Changing trends in incidence and mortality of thyroid cancer in Scotland
Article first published online: 17 DEC 2004
Volume 62, Issue 2, pages 156–162, February 2005
How to Cite
Reynolds, R. M., Weir, J., Stockton, D. L., Brewster, D. H., Sandeep, T. C. and Strachan, M. W. J. (2005), Changing trends in incidence and mortality of thyroid cancer in Scotland. Clinical Endocrinology, 62: 156–162. doi: 10.1111/j.1365-2265.2004.02187.x
- Issue published online: 17 DEC 2004
- Article first published online: 17 DEC 2004
- (Received 5 October 2004; returned for revision 30 October 2004; finally revised 2 November 2004; accepted 2 November 2004)
Objective The incidence of thyroid cancer is increasing in several countries. The aim was to investigate trends in the incidence and mortality of thyroid cancer in Scotland, where thyroid cancer is relatively uncommon, between 1960 and 2002.
Design Descriptive epidemiological study.
Methods Thyroid cancer registrations between 1960 and 2000 were obtained from the Scottish Cancer Registry. Mortality data (1960–2002) and population estimates were supplied by the Registrar General for Scotland. Incidence and mortality data are expressed as age-specific rates and European age-standardized rates (EASRs).

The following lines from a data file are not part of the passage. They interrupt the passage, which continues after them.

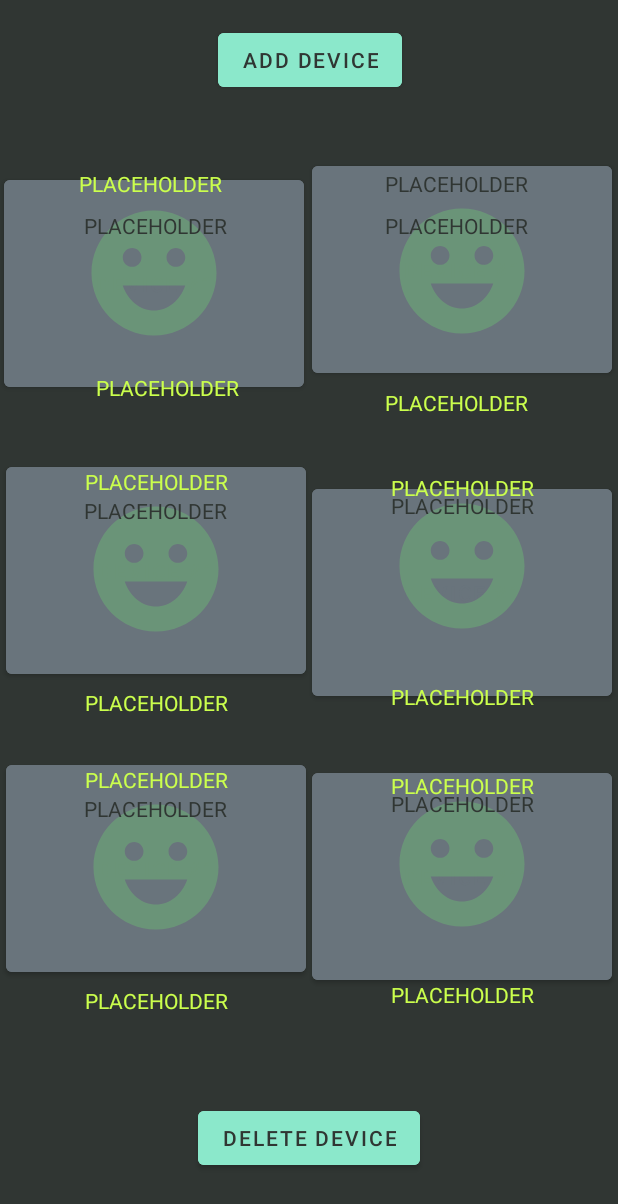
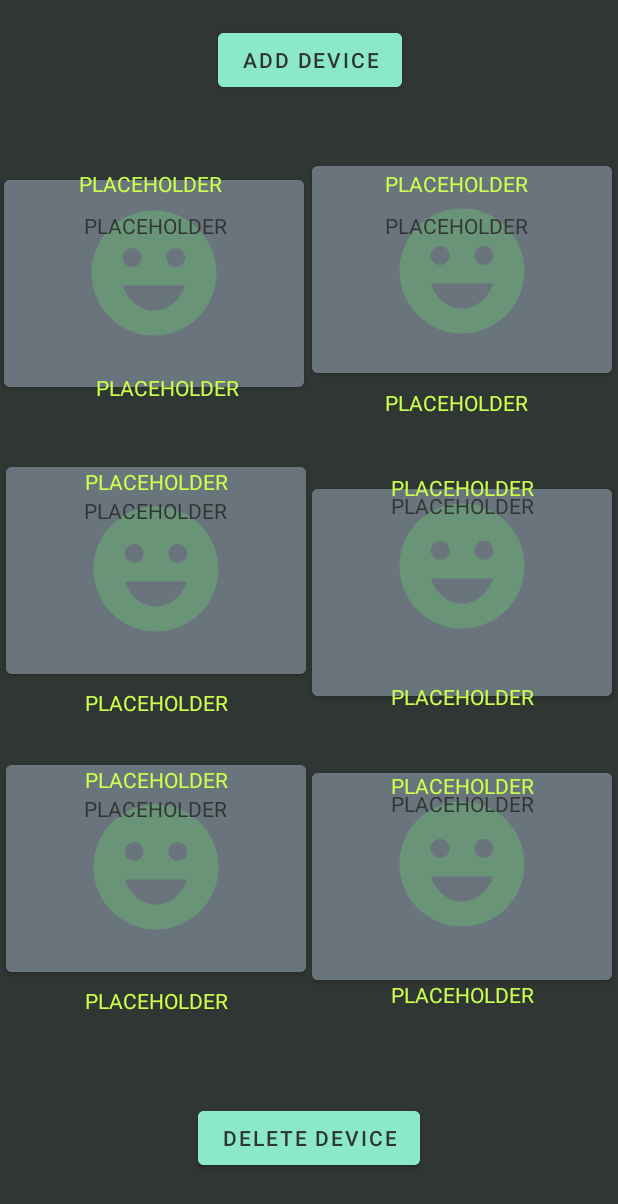
Before and after one commit to qclalo/capstone, an Android app: the layout fragment_six_device.xml on its own in the app's theme, with its tools: preview values and no code run, on a phone screen of 412 x 824 dp. Shown: the top 1204 px of the screen. Run offline under Robolectric (Android 15) with nearby library versions, the phone set to English and light mode, and no system bars.

Commit message:
changed text colors

```diff
--- a/NEMoCoDe_App/app/src/main/res/layout/fragment_six_device.xml
+++ b/NEMoCoDe_App/app/src/main/res/layout/fragment_six_device.xml
@@ -149,7 +149,7 @@
             android:gravity="center"
             android:text="@string/placeholder"
             android:textAllCaps="true"
-            android:textColor="@color/space"
+            android:textColor="@color/text_color"
             app:layout_constraintEnd_toEndOf="parent"
             app:layout_constraintTop_toTopOf="parent" />
 
```
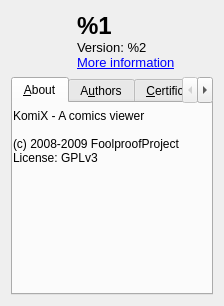
First picture: the form in src/widget/about.ui, repository legnaleurc/komix, before the edit.
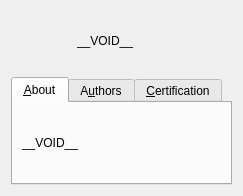
Second picture: the form after the edit. The open tabs and pages were chosen to show the change. Icons and pictures are not drawn.

Commit message: [GUI] Improved about widget.

Patch:
```diff
--- a/src/widget/about.ui
+++ b/src/widget/about.ui
@@ -6,14 +6,17 @@
    <rect>
     <x>0</x>
     <y>0</y>
-    <width>224</width>
-    <height>306</height>
+    <width>242</width>
+    <height>324</height>
    </rect>
   </property>
   <property name="windowTitle">
    <string>About KomiX</string>
   </property>
   <layout class="QVBoxLayout" name="verticalLayout">
+   <property name="sizeConstraint">
+    <enum>QLayout::SetFixedSize</enum>
+   </property>
    <item>
     <layout class="QHBoxLayout" name="horizontalLayout">
      <item>
@@ -44,12 +47,10 @@
      <item>
       <widget class="QLabel" name="info">
        <property name="text">
-        <string>&lt;!DOCTYPE HTML PUBLIC &quot;-//W3C//DTD HTML 4.0//EN&quot; &quot;http://www.w3.org/TR/REC-html40/strict.dtd&quot;&gt;
-&lt;html&gt;&lt;head&gt;&lt;meta name=&quot;qrichtext&quot; content=&quot;1&quot; /&gt;&lt;style type=&quot;text/css&quot;&gt;
-p, li { white-space: pre-wrap; }
-&lt;/style&gt;&lt;/head&gt;&lt;body style=&quot; font-family:'WenQuanYi Zen Hei'; font-size:10pt; font-weight:400; font-style:normal;&quot;&gt;
-&lt;p style=&quot; margin-top:0px; margin-bottom:0px; margin-left:0px; margin-right:0px; -qt-block-indent:0; text-indent:0px;&quot;&gt;&lt;span style=&quot; font-size:xx-large; font-weight:600;&quot;&gt;%1&lt;/span&gt;&lt;/p&gt;
-&lt;p style=&quot; margin-top:0px; margin-bottom:0px; margin-left:0px; margin-right:0px; -qt-block-indent:0; text-indent:0px;&quot;&gt;Version: %2&lt;br /&gt;&lt;a href=&quot;http://legnaleurc.blogspot.com/search/label/KomiX/&quot;&gt;&lt;span style=&quot; text-decoration: underline; color:#0000ff;&quot;&gt;More information&lt;/span&gt;&lt;/a&gt;&lt;/p&gt;&lt;/body&gt;&lt;/html&gt;</string>
+        <string>__VOID__</string>
+       </property>
+       <property name="textFormat">
+        <enum>Qt::RichText</enum>
        </property>
       </widget>
      </item>
@@ -58,42 +59,29 @@
    <item>
     <widget class="QTabWidget" name="tabWidget">
      <property name="currentIndex">
-      <number>2</number>
+      <number>0</number>
      </property>
      <widget class="QWidget" name="tab">
       <attribute name="title">
        <string>&amp;About</string>
       </attribute>
-      <widget class="QLabel" name="label_3">
-       <property name="geometry">
-        <rect>
-         <x>0</x>
-         <y>0</y>
-         <width>180</width>
-         <height>68</height>
-        </rect>
-       </property>
+      <layout class="QVBoxLayout" name="verticalLayout_2">
+       <item>
+        <widget class="QLabel" name="aboutMessage">
        <property name="text">
-        <string>KomiX - A comics viewer
-
-(c) 2008-2009 FoolproofProject
-License: GPLv3</string>
-       </property>
-      </widget>
+          <string>__VOID__</string>
+         </property>
+        </widget>
+       </item>
+      </layout>
      </widget>
      <widget class="QWidget" name="tab_2">
       <attribute name="title">
        <string>A&amp;uthors</string>
       </attribute>
+      <layout class="QVBoxLayout" name="verticalLayout_3">
+       <item>
       <widget class="QLabel" name="label_4">
-       <property name="geometry">
-        <rect>
-         <x>0</x>
-         <y>0</y>
-         <width>188</width>
-         <height>68</height>
-        </rect>
-       </property>
        <property name="text">
         <string>&lt;!DOCTYPE HTML PUBLIC &quot;-//W3C//DTD HTML 4.0//EN&quot; &quot;http://www.w3.org/TR/REC-html40/strict.dtd&quot;&gt;
 &lt;html&gt;&lt;head&gt;&lt;meta name=&quot;qrichtext&quot; content=&quot;1&quot; /&gt;&lt;style type=&quot;text/css&quot;&gt;
@@ -102,21 +90,20 @@
 &lt;p style=&quot; margin-top:0px; margin-bottom:0px; margin-left:0px; margin-right:0px; -qt-block-indent:0; text-indent:0px;&quot;&gt;Wei-Cheng Pan (FoolproofProject)&lt;/p&gt;
 &lt;p style=&quot; margin-top:0px; margin-bottom:0px; margin-left:0px; margin-right:0px; -qt-block-indent:0; text-indent:0px;&quot;&gt;&lt;br /&gt;Site: &lt;a href=&quot;http://legnaleurc.blogspot.com/&quot;&gt;&lt;span style=&quot; text-decoration: underline; color:#0000ff;&quot;&gt;legnaleurc.blogspot.com&lt;/span&gt;&lt;/a&gt;&lt;br /&gt;E-Mail: &lt;a href=&quot;mailto:legnaleurc@gmail.com&quot;&gt;&lt;span style=&quot; text-decoration: underline; color:#0000ff;&quot;&gt;legnaleurc@gmail.com&lt;/span&gt;&lt;/a&gt;&lt;/p&gt;&lt;/body&gt;&lt;/html&gt;</string>
        </property>
-      </widget>
+         <property name="textFormat">
+          <enum>Qt::RichText</enum>
+         </property>
+        </widget>
+       </item>
+      </layout>
      </widget>
      <widget class="QWidget" name="tab_3">
       <attribute name="title">
        <string>&amp;Certification</string>
       </attribute>
+      <layout class="QVBoxLayout" name="verticalLayout_4">
+       <item>
       <widget class="QLabel" name="label_5">
-       <property name="geometry">
-        <rect>
-         <x>0</x>
-         <y>0</y>
-         <width>200</width>
-         <height>193</height>
-        </rect>
-       </property>
        <property name="text">
         <string/>
        </property>
@@ -124,6 +111,8 @@
         <pixmap resource="../../komix.qrc">:/image/womm.png</pixmap>
        </property>
       </widget>
+       </item>
+      </layout>
      </widget>
     </widget>
    </item>
```
Left out of the diff: 1 changed line with no effect on the pictures. Lines whose indentation alone changed are shown as unchanged. The commit also changes 1 other file.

Results Thyroid cancer was three times more common in females than in males and was more common in older than younger age groups. Between 1960 and 2000, the annual EASR of thyroid cancer increased from 1·76 to 3·54 per 100 000 for females (P < 0·001) and from 0·83 to 1·25 per 100 000 in males (P < 0·001). The overall thyroid cancer increase between 1975 and 2000 was primarily caused by an increase in papillary thyroid cancer, particularly over the most recent decade. The incidence of follicular thyroid cancer also increased while the incidence of anaplastic and medullary thyroid cancer did not change significantly. Mortality from thyroid cancer fell progressively between 1960 and 2002. EASR for females decreased from 1·05 to 0·28 (P < 0·001) and in males from 0·73 to 0·34 (P < 0·001). For both sexes, in general, survival at 1-, 5- and 10-year follow-up intervals from diagnosis improved steadily over the study period. In both females and males, survival from thyroid cancer was better if the diagnosis was made under the age of 50 years.
Conclusions Thyroid cancer incidence has increased in Scotland over the past 40 years. This is accompanied by a change in the distribution of histological type with a particular increase in papillary carcinoma. The reasons for this may relate partly to changes in clinical practice and histological criteria. Falling mortality in the face of increasing incidence reflects improvements in survival, which should improve further with the introduction and implementation of standardized treatment protocols.